### THE TASK:
In the data that follows, find each line containing "html" and copy it.

### MATERIALS PROVIDED:
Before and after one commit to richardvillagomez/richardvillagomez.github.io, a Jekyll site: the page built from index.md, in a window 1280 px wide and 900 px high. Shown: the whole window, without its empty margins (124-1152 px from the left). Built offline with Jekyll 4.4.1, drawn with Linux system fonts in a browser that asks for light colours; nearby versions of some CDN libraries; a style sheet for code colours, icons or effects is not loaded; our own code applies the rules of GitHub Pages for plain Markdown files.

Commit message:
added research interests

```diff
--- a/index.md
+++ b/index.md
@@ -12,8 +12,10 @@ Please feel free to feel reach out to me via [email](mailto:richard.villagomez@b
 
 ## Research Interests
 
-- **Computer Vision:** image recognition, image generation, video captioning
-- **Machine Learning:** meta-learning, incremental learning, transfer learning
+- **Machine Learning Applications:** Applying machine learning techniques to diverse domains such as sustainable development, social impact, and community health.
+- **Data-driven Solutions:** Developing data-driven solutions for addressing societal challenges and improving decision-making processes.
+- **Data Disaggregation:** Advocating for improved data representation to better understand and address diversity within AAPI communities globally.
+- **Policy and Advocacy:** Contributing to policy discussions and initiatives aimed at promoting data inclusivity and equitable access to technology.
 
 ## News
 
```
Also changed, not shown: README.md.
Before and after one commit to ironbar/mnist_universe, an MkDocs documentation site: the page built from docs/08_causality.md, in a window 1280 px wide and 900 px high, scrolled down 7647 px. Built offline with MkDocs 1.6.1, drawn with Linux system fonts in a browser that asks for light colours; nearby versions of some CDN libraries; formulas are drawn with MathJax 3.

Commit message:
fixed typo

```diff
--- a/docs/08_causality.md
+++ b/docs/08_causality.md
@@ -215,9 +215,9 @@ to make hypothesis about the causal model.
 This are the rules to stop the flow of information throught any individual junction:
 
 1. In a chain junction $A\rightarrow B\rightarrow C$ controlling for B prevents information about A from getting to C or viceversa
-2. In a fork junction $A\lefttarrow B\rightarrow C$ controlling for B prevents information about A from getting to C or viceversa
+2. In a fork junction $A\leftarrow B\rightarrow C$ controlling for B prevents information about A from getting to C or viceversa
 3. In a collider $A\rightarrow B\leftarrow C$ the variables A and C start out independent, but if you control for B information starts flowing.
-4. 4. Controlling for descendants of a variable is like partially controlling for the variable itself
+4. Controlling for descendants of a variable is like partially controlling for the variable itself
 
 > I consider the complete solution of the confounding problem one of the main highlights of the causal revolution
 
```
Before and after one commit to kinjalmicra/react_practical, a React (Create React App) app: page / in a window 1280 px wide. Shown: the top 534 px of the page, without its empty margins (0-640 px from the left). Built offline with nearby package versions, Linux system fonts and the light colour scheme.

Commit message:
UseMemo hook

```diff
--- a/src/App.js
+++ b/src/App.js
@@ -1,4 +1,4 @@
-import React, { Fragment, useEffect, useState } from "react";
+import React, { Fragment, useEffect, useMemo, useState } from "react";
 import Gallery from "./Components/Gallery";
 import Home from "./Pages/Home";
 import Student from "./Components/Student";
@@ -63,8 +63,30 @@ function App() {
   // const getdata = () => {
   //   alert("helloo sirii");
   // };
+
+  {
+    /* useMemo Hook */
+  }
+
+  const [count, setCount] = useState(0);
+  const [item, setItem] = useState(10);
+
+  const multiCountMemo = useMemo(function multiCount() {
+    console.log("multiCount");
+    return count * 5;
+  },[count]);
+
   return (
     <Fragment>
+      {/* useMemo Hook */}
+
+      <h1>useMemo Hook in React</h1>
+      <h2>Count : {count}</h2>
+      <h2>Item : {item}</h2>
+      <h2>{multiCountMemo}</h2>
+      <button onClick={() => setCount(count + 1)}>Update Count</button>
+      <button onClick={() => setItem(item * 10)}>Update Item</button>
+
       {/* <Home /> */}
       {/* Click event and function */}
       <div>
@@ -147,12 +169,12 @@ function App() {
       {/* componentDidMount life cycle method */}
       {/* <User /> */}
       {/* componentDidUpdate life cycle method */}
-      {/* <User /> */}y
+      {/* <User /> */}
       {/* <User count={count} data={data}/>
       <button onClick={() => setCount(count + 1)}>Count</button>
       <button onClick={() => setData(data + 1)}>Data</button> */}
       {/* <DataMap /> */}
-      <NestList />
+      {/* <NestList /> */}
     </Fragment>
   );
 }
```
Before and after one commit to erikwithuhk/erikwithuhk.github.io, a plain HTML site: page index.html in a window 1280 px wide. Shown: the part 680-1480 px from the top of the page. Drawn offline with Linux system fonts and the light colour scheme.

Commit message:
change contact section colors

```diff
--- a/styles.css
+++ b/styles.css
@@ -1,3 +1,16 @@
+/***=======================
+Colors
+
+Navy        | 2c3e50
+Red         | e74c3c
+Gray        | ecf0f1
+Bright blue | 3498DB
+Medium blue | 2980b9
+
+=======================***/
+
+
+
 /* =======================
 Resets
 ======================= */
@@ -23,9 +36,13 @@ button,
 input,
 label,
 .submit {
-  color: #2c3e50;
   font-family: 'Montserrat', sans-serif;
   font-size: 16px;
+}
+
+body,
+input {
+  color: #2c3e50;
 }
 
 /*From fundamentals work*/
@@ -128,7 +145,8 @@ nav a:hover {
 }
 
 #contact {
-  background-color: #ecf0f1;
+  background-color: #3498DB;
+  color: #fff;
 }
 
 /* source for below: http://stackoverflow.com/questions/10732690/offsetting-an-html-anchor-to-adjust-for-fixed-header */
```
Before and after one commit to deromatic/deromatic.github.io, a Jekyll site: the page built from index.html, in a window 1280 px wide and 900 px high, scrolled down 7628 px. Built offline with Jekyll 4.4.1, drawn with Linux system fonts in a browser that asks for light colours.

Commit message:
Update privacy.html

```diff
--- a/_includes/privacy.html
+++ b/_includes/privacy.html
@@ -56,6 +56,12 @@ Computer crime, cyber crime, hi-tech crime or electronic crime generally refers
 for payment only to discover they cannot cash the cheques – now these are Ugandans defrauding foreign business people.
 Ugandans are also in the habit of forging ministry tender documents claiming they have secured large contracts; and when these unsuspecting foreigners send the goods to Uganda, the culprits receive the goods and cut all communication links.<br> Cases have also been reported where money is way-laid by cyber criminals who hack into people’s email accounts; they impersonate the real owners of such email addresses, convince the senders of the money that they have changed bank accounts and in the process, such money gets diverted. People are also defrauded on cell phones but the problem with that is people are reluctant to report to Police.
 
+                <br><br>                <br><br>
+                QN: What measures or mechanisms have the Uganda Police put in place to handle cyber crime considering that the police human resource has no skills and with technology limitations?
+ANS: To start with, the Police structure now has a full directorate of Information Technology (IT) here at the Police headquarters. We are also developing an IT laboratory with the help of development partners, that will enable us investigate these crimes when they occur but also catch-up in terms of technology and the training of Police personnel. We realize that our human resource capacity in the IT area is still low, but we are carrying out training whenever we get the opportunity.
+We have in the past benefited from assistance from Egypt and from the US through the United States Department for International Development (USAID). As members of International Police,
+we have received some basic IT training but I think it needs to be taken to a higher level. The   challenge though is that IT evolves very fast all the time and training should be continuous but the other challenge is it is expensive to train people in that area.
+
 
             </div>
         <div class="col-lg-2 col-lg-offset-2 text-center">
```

### OUTPUT:
Before and after one commit to erikwithuhk/erikwithuhk.github.io, a plain HTML site: page index.html in a window 1280 px wide. Shown: the part 680-1480 px from the top of the page. Drawn offline with Linux system fonts and the light colour scheme.
 /* source for below: http://stackoverflow.com/questions/10732690/offsetting-an-html-anchor-to-adjust-for-fixed-header */
Before and after one commit to deromatic/deromatic.github.io, a Jekyll site: the page built from index.html, in a window 1280 px wide and 900 px high, scrolled down 7628 px. Built offline with Jekyll 4.4.1, drawn with Linux system fonts in a browser that asks for light colours.
Update privacy.html
--- a/_includes/privacy.html
+++ b/_includes/privacy.html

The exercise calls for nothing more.